--- Data for review Enclosed Below ---
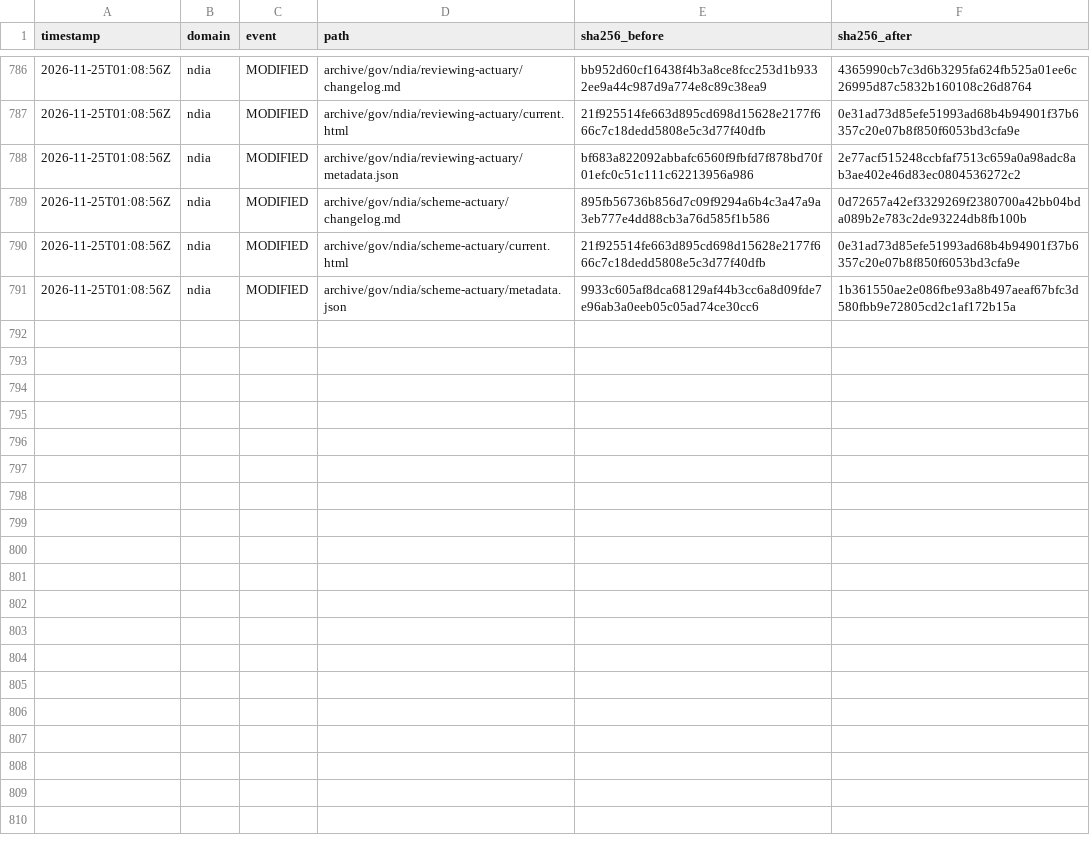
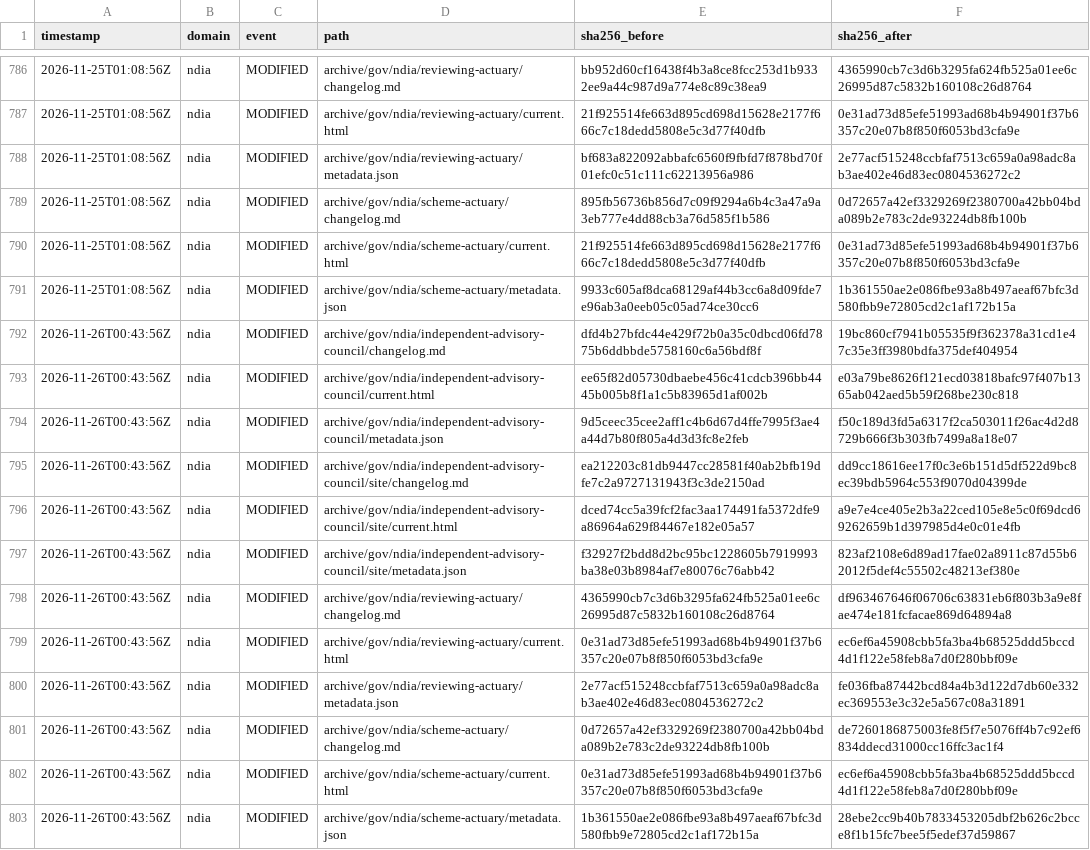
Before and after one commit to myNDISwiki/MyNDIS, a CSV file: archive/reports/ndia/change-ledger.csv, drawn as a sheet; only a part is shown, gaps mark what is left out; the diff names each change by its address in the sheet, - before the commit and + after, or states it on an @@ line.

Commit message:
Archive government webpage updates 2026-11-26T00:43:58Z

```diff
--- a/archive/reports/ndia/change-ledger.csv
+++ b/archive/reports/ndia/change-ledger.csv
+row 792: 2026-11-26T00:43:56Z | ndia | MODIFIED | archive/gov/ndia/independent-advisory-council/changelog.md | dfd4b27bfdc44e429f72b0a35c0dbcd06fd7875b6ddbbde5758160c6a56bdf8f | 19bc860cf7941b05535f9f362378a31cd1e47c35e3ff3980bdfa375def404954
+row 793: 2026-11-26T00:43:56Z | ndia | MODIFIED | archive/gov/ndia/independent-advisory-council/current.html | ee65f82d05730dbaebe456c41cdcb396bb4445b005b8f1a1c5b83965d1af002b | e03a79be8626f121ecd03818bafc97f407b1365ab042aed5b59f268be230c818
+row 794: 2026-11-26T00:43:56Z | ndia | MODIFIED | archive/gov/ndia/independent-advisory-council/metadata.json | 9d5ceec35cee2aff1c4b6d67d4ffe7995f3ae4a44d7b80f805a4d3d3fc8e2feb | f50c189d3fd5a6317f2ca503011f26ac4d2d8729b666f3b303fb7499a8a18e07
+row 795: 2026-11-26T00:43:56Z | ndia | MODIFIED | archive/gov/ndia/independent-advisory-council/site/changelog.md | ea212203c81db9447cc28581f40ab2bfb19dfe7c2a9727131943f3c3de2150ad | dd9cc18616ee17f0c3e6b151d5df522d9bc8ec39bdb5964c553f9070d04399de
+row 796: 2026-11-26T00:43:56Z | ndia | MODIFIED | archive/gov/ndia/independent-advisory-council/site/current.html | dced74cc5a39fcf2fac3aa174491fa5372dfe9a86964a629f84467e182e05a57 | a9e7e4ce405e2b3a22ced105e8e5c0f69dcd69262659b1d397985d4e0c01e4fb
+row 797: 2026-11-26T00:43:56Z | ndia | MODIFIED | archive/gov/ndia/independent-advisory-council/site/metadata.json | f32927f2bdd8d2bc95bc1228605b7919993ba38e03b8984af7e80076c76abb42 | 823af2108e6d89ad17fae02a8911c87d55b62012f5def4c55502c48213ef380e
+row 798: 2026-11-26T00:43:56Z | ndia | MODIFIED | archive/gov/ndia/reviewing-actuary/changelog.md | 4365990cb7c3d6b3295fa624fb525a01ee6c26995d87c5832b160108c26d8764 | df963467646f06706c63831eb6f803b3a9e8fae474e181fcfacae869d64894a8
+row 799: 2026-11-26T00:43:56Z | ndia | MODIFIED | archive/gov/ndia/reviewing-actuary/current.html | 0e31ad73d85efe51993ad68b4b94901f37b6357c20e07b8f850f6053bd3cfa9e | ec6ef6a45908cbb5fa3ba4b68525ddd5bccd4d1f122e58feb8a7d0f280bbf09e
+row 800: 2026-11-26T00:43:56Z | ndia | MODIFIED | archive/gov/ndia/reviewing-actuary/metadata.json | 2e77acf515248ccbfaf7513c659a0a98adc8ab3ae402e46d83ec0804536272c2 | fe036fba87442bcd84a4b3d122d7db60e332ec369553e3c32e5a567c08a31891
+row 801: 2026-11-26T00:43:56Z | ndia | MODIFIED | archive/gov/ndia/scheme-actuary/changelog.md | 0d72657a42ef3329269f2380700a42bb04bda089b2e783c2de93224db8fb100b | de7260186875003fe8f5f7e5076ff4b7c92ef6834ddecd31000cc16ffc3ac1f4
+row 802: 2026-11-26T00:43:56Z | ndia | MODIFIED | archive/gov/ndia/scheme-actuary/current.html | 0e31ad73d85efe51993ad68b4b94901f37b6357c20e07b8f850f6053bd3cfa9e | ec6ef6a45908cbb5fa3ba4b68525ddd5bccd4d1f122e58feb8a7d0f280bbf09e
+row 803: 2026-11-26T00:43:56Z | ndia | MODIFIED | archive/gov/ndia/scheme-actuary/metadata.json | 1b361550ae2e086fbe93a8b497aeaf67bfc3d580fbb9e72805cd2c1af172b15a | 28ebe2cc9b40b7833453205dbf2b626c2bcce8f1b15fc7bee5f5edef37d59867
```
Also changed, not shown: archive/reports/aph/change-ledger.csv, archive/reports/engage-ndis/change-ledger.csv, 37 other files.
--- End of Enclosed Data for review ---
◆ Exercise brief:
Find the lines in the data that include "shown", then copy each of them.

◆ Answer space:
Before and after one commit to myNDISwiki/MyNDIS, a CSV file: archive/reports/ndia/change-ledger.csv, drawn as a sheet; only a part is shown, gaps mark what is left out; the diff names each change by its address in the sheet, - before the commit and + after, or states it on an @@ line.
Also changed, not shown: archive/reports/aph/change-ledger.csv, archive/reports/engage-ndis/change-ledger.csv, 37 other files.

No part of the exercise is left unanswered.